Jared Platt is a professional wedding and lifestyle photographer from Phoenix, Arizona. Jared holds a Masters of Fine Arts in the Photographic Studies and a Bachelors of Fine Arts in Photography from Arizona State University and has been a professional photographer and college educator for the past 12 years and has been a speaking, debating and lecturing for the past 17 years.
His attention to detail and craft make him a demanding photography instructor. Jared has lectured at major trade shows and photo conferences as well as at universities around the world on the subject of photography as well as workflow. Currently, Jared is traveling the United States and Canada teaching and lecturing on photography and post production workflow.
This image was shot in northern Arizona at Slide Rock State Park for Luca Magazine. In this shot there was a lot going on, with the river, blue sky, rocks, and our three models and of course, the sun is as bright as can be. Because it was for a double truck spread in a magazine, the direction of the shot was fixed and so was the frame, so we couldn’t just simply turn them away from the sun, the issue had to be dealt with.
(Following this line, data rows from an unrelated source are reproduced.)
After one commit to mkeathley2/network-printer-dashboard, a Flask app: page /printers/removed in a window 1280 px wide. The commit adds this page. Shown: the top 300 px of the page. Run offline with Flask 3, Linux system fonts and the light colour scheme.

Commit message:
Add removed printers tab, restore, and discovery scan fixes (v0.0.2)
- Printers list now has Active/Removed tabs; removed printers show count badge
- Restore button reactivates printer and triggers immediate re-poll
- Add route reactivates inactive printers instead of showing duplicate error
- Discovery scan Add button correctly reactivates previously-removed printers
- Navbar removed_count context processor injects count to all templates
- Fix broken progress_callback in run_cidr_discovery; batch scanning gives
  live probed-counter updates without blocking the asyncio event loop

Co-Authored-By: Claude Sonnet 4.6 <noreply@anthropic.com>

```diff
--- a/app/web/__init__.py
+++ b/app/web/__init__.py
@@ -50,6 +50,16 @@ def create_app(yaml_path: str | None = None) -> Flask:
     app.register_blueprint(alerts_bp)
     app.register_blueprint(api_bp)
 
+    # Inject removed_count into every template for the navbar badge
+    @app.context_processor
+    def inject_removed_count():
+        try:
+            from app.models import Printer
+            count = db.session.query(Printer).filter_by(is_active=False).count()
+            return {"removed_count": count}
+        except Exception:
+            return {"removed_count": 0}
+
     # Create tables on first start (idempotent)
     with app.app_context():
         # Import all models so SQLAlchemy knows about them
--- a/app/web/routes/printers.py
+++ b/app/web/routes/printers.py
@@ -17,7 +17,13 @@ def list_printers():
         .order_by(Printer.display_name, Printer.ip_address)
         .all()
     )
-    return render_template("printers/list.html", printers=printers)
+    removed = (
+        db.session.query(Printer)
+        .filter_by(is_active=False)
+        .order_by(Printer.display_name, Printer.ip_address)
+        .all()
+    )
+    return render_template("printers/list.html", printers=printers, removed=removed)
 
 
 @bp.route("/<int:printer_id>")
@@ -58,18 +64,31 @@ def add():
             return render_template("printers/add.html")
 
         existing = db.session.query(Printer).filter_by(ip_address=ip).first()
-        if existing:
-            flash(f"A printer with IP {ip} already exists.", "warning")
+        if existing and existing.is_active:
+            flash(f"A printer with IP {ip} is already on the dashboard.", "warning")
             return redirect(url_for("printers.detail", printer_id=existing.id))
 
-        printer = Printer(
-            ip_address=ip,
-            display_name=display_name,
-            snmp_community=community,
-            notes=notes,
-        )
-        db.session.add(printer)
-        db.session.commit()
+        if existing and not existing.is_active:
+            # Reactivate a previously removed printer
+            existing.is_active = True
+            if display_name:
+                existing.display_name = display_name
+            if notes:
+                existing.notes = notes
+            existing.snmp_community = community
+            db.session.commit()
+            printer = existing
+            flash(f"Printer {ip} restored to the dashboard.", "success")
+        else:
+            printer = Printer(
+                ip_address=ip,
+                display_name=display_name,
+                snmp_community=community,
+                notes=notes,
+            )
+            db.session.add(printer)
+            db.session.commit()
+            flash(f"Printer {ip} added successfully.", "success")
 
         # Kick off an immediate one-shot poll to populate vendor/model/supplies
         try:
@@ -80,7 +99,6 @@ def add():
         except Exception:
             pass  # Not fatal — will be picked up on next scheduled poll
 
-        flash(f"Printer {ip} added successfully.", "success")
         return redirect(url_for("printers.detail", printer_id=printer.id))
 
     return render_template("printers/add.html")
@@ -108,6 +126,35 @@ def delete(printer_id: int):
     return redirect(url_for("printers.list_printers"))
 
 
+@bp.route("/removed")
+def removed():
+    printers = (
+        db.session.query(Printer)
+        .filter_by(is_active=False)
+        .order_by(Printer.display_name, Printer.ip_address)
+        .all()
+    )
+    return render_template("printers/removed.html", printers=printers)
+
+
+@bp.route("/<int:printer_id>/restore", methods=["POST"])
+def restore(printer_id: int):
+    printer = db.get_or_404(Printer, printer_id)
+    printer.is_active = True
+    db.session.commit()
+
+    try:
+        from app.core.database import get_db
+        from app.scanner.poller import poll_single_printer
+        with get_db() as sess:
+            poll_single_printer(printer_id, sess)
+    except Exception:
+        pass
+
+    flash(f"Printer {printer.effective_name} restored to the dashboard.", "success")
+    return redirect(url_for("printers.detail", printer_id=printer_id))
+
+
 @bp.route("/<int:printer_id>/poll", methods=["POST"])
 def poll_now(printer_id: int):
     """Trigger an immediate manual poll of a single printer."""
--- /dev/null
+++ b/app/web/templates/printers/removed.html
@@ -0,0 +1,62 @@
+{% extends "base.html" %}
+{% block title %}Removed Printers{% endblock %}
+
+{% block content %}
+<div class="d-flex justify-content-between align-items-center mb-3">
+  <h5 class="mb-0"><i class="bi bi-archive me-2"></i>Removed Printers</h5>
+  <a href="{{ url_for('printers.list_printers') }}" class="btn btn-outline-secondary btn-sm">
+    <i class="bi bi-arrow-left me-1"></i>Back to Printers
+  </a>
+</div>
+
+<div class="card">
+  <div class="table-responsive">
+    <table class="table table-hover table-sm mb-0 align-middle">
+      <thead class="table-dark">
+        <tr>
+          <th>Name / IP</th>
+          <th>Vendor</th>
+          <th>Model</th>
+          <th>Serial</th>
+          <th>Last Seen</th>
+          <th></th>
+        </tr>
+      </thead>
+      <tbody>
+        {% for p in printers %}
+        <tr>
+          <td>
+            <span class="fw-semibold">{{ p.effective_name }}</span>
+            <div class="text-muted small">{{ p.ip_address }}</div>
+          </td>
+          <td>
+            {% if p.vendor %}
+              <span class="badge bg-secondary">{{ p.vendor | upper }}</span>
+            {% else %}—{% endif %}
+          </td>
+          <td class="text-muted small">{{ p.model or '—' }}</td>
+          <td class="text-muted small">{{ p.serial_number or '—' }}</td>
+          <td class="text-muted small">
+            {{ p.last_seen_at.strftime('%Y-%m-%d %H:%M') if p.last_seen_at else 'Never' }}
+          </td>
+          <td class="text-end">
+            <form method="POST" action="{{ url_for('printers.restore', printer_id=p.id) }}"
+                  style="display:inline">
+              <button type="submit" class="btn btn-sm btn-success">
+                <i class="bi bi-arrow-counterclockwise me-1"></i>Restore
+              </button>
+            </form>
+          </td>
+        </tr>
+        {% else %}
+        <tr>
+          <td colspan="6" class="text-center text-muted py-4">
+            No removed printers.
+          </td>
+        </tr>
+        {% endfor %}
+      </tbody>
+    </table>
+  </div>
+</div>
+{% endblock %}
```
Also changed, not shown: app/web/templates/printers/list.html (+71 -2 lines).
To get the light right, we used an extra-large Profoto translucent umbrella to shade the models from the sun, then we used two Profoto B1 off camera lights (one with a Profoto 2×3 RFi Softbox and the other with a Magnum Reflector) to re-light them. Of course, to fully shade the girls and to soften the light, we needed the umbrella and the light close to the models, so they were brought into the right side of the frame. With the girls on the left of the frame and a mess of lights and scrims and assistants on the right side of the frame, we needed the help of a tripod and our tethering tools.
We put our camera on a tripod so that it wouldn’t move throughout the shot, and tethered the camera to our laptop so we could see the shot perfectly. As we photographed the girls, the art director watched for the perfect shot, since the scene and the crop were not changing, she could focus completely on the models’ poses, hair and clothing. One we had an approved shot, the model’s left the frame and the assistants pulled the lights and we quickly took the final shot, which was a background with no changes to the framing, the focus, or the exposure. A quick confirmation between the AD’s pick and the background was made by toggling back and forth between the two shots to confirm we had the right match and we called it a wrap for the shot.
By tethering this shot, we were able to get an instant approval from the client, and be absolutely certain that our composite was going to work before we moved onto another shot.
I shot the image using a Canon 5Ds R, which was tethered to my Apple laptop using a TetherPro USB cable and TetherBoost to maintain a stable, reliable connection. Our ThinkTank Sun Screen was shielding the laptop on a Tether Table Aero so we can clearly see the screen in bright conditions.
For a shot like this, I’ll use a tripod so that I can pull my equipment in and get much more power out of my lights. Then, I’ll check the computer screen with the client to ensure we got it right, and move out the lights, taking one more shot, and I know they’ll match because we’re lined up and the tripod hasn’t moved.